▶

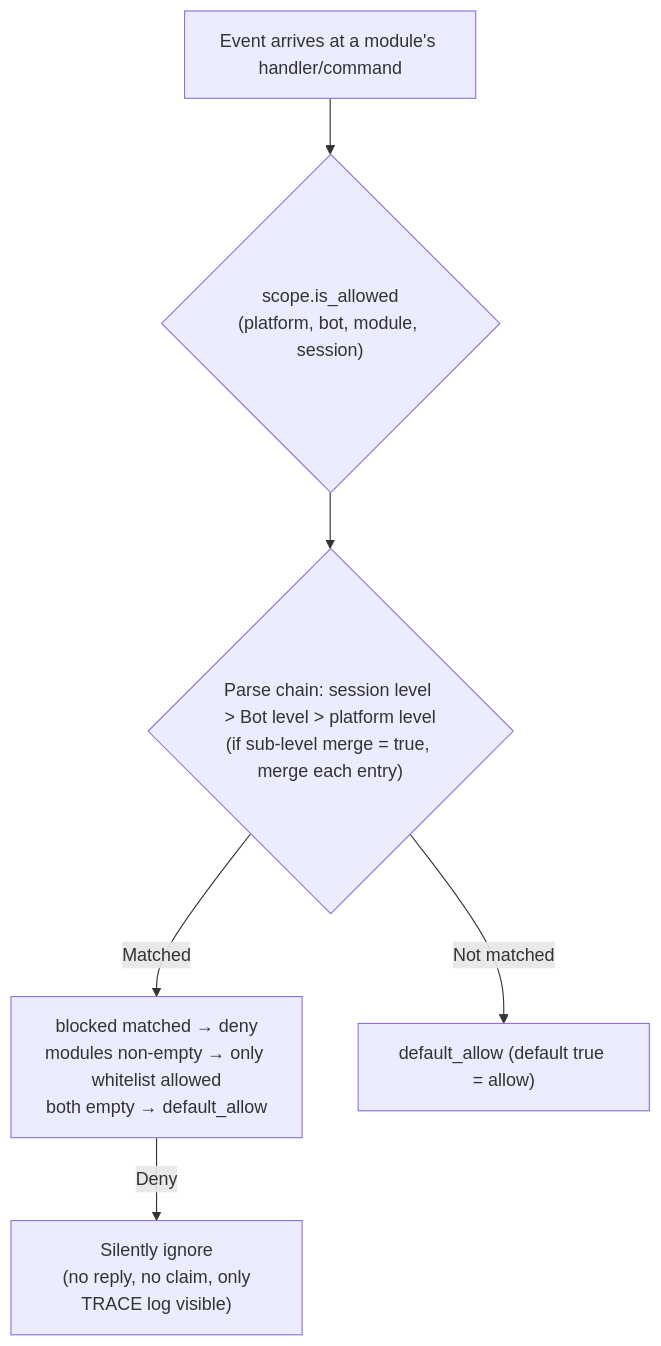
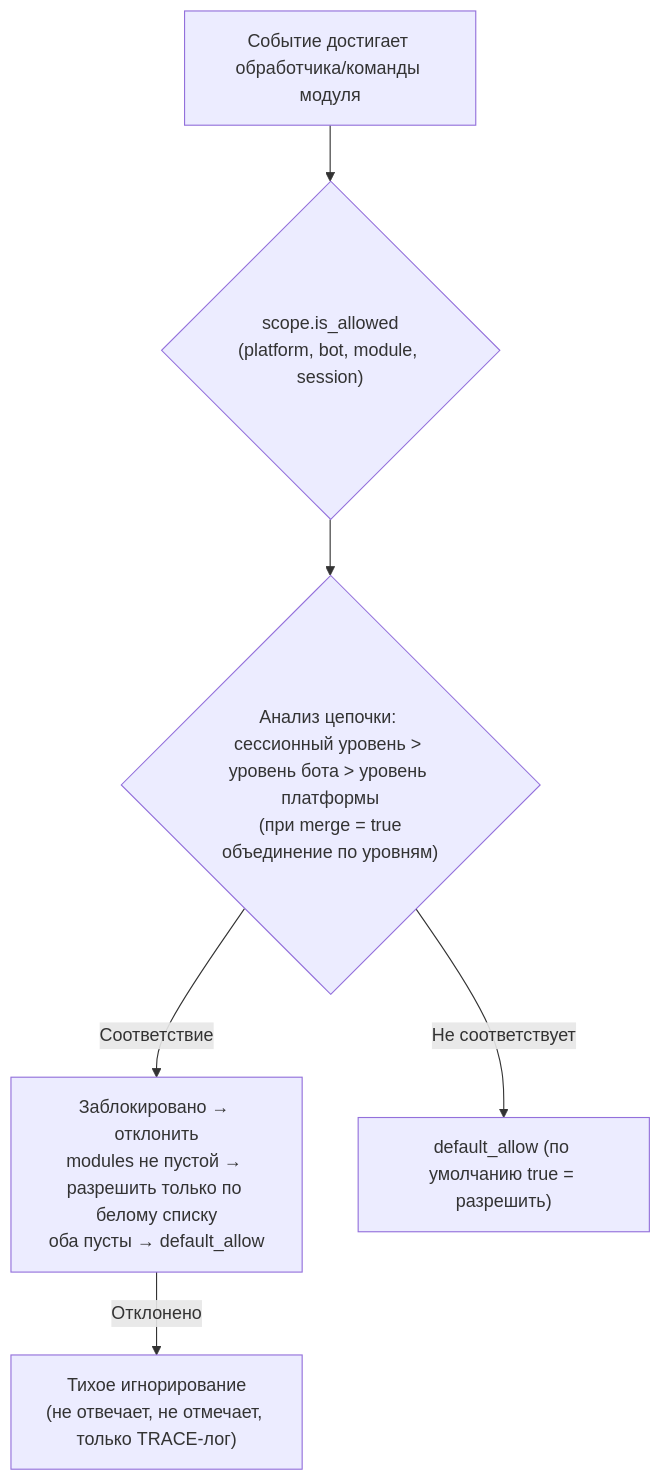
One commit to ErisPulse/ErisPulse changed the diagram in docs/ru/advanced/scope.md. Above: the diagram before and after it, drawn with Mermaid. The commit also changed other lines of this file and 622 other files, not shown here.

````diff
--- a/docs/ru/advanced/scope.md
+++ b/docs/ru/advanced/scope.md
@@ -86,8 +91,8 @@
 ```mermaid
 flowchart TD
-    A["Event arrives at a module's handler/command"] --> B{"scope.is_allowed<br/>(platform, bot, module, session)"}
-    B --> C{"Parse chain: session level > Bot level > platform level<br/>(if sub-level merge = true, merge each entry)"}
-    C -->|"Matched"| D["blocked matched → deny<br/>modules non-empty → only whitelist allowed<br/>both empty → default_allow"]
-    C -->|"Not matched"| E["default_allow (default true = allow)"]
-    D -->|"Deny"| Z["Silently ignore<br/> (no reply, no claim, only TRACE log visible)"]
+    A["Событие достигает обработчика/команды модуля"] --> B{"scope.is_allowed<br/>(platform, bot, module, session)"}
+    B --> C{"Анализ цепочки: сессионный уровень > уровень бота > уровень платформы<br/> (при merge = true объединение по уровням)"}
+    C -->|"Соответствие"| D["Заблокировано → отклонить<br/>modules не пустой → разрешить только по белому списку<br/>оба пусты → default_allow"]
+    C -->|"Не соответствует"| E["default_allow (по умолчанию true = разрешить)"]
+    D -->|"Отклонено"| Z["Тихое игнорирование<br/>(не отвечает, не отмечает, только TRACE-лог)"]
 ```
````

◀

* **How to complete this task**: Aside from the pictures, copy all of the entries exactly.

* **Solution**:
One commit to ErisPulse/ErisPulse changed the diagram in docs/ru/advanced/scope.md. Above: the diagram before and after it, drawn with Mermaid. The commit also changed other lines of this file and 622 other files, not shown here.

````diff
--- a/docs/ru/advanced/scope.md
+++ b/docs/ru/advanced/scope.md
@@ -86,8 +91,8 @@
 ```mermaid
 flowchart TD
-    A["Event arrives at a module's handler/command"] --> B{"scope.is_allowed<br/>(platform, bot, module, session)"}
-    B --> C{"Parse chain: session level > Bot level > platform level<br/>(if sub-level merge = true, merge each entry)"}
-    C -->|"Matched"| D["blocked matched → deny<br/>modules non-empty → only whitelist allowed<br/>both empty → default_allow"]
-    C -->|"Not matched"| E["default_allow (default true = allow)"]
-    D -->|"Deny"| Z["Silently ignore<br/> (no reply, no claim, only TRACE log visible)"]
+    A["Событие достигает обработчика/команды модуля"] --> B{"scope.is_allowed<br/>(platform, bot, module, session)"}
+    B --> C{"Анализ цепочки: сессионный уровень > уровень бота > уровень платформы<br/> (при merge = true объединение по уровням)"}
+    C -->|"Соответствие"| D["Заблокировано → отклонить<br/>modules не пустой → разрешить только по белому списку<br/>оба пусты → default_allow"]
+    C -->|"Не соответствует"| E["default_allow (по умолчанию true = разрешить)"]
+    D -->|"Отклонено"| Z["Тихое игнорирование<br/>(не отвечает, не отмечает, только TRACE-лог)"]
 ```
````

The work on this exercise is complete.